Work out how many lines of the data contain "docs" and reply with that number alone.

--- START ---

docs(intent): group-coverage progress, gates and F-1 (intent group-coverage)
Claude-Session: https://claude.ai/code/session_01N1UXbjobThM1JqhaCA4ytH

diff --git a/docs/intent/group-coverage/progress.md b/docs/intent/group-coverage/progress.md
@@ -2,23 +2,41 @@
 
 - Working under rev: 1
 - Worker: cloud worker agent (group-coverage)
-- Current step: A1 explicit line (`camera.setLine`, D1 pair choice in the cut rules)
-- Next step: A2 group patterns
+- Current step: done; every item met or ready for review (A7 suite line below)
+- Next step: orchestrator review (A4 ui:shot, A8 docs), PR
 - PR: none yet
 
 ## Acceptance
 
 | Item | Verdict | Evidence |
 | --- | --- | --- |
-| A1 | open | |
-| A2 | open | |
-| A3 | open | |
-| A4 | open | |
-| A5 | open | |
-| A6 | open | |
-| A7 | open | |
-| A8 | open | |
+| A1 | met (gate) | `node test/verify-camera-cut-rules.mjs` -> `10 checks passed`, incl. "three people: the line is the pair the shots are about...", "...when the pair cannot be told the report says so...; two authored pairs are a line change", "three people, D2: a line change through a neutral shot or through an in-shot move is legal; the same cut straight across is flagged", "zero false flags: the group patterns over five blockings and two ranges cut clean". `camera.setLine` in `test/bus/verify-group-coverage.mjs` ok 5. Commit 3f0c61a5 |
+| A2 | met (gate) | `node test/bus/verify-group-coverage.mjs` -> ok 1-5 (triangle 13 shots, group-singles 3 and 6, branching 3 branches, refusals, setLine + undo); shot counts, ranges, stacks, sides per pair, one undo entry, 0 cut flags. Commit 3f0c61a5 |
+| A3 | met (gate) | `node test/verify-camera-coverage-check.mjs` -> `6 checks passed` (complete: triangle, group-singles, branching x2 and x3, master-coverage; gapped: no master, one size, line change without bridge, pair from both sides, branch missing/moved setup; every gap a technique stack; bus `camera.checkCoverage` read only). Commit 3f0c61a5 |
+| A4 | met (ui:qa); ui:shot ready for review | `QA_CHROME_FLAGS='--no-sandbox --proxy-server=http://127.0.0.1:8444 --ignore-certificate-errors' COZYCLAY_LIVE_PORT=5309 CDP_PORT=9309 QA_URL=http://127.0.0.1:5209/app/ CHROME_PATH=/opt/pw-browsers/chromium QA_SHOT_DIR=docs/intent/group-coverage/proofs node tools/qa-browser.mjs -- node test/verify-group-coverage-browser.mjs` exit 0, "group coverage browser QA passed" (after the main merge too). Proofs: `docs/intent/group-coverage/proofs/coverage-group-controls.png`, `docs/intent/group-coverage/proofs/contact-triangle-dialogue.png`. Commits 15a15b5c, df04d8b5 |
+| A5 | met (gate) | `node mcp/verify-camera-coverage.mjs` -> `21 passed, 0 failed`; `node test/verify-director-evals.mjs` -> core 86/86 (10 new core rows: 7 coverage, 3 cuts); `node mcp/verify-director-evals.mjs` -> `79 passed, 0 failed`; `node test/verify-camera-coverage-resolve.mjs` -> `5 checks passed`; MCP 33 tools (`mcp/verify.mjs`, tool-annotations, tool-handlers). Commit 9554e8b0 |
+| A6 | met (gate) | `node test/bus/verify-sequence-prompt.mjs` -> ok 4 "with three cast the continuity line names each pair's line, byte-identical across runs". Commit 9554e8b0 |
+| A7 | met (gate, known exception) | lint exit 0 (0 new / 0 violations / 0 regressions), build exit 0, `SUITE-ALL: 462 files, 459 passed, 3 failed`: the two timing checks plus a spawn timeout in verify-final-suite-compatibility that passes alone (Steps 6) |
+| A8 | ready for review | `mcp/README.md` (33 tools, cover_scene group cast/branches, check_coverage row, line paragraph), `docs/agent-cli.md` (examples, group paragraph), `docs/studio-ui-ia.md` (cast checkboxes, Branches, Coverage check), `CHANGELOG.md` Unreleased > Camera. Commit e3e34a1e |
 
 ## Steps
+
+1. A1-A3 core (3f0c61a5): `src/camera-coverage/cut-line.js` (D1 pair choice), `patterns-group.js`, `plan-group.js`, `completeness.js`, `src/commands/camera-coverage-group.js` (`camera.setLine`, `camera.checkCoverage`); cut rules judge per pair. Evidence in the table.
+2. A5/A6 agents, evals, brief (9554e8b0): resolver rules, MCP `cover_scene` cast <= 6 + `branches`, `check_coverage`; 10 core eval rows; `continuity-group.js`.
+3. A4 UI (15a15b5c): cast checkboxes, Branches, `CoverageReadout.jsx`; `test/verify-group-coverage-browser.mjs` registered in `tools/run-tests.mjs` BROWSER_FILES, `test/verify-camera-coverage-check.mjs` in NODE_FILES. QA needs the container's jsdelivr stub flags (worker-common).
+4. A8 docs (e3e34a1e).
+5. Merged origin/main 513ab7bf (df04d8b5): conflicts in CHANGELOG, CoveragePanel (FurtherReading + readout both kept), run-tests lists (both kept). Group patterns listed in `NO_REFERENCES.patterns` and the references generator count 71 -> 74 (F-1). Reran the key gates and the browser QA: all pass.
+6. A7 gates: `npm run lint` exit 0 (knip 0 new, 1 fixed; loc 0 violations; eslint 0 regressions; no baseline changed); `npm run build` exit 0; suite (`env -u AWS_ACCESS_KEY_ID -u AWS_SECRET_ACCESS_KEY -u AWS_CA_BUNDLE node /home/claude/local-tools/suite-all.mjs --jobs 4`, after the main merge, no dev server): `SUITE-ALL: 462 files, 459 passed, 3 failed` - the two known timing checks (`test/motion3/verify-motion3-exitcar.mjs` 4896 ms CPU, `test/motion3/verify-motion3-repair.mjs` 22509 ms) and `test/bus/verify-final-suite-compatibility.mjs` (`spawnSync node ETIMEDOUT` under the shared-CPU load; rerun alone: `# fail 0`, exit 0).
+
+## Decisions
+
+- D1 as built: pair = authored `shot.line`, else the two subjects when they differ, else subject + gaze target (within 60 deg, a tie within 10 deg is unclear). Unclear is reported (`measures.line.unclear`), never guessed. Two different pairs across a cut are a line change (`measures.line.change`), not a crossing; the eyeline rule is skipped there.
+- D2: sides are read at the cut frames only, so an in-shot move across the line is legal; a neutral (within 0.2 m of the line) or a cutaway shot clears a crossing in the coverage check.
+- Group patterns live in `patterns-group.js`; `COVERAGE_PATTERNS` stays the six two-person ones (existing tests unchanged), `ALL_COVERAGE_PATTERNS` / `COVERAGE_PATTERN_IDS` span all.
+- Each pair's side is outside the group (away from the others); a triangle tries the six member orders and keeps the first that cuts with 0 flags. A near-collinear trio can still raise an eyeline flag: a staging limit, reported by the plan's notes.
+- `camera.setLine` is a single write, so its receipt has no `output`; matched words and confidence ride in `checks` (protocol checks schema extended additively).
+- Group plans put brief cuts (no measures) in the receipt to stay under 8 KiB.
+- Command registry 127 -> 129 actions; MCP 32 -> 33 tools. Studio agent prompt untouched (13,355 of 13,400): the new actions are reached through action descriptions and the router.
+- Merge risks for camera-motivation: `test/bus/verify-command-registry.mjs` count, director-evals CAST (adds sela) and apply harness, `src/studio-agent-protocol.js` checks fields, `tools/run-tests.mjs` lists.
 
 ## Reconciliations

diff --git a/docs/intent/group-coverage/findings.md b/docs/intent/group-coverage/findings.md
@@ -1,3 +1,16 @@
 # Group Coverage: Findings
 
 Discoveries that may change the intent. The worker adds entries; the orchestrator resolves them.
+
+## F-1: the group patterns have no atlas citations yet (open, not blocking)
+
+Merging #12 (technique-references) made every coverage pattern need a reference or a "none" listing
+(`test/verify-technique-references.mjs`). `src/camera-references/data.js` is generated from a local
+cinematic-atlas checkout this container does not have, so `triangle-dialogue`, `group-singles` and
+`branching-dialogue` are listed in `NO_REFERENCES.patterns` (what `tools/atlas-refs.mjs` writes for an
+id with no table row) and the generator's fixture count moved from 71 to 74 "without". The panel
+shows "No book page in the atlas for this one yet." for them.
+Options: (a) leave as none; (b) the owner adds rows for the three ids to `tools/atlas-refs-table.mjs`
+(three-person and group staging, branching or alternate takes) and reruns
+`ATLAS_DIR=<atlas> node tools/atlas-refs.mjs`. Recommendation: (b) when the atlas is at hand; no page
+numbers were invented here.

--- END ---
--- START ---

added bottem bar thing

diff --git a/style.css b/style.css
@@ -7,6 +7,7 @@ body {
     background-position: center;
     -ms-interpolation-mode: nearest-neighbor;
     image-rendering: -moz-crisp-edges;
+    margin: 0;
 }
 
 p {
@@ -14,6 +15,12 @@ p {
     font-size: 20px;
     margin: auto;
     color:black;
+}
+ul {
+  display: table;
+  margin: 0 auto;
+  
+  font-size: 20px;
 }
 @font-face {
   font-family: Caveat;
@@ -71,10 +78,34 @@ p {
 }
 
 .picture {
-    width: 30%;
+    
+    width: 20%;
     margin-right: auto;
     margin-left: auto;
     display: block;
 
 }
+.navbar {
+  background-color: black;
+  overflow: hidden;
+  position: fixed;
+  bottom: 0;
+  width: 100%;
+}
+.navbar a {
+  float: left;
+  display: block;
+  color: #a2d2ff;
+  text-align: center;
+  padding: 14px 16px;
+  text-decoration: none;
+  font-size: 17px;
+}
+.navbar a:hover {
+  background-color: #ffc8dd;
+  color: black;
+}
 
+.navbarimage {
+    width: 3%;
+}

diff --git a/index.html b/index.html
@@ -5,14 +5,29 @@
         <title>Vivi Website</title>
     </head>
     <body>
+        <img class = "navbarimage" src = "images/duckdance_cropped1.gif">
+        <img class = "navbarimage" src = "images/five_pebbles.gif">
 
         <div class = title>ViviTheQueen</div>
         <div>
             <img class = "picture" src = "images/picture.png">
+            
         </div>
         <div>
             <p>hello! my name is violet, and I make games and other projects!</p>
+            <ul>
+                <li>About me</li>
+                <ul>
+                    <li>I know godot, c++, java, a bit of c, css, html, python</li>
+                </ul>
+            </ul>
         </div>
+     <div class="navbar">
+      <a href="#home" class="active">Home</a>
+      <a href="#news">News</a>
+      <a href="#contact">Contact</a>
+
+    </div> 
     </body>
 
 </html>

--- END ---

Result — 7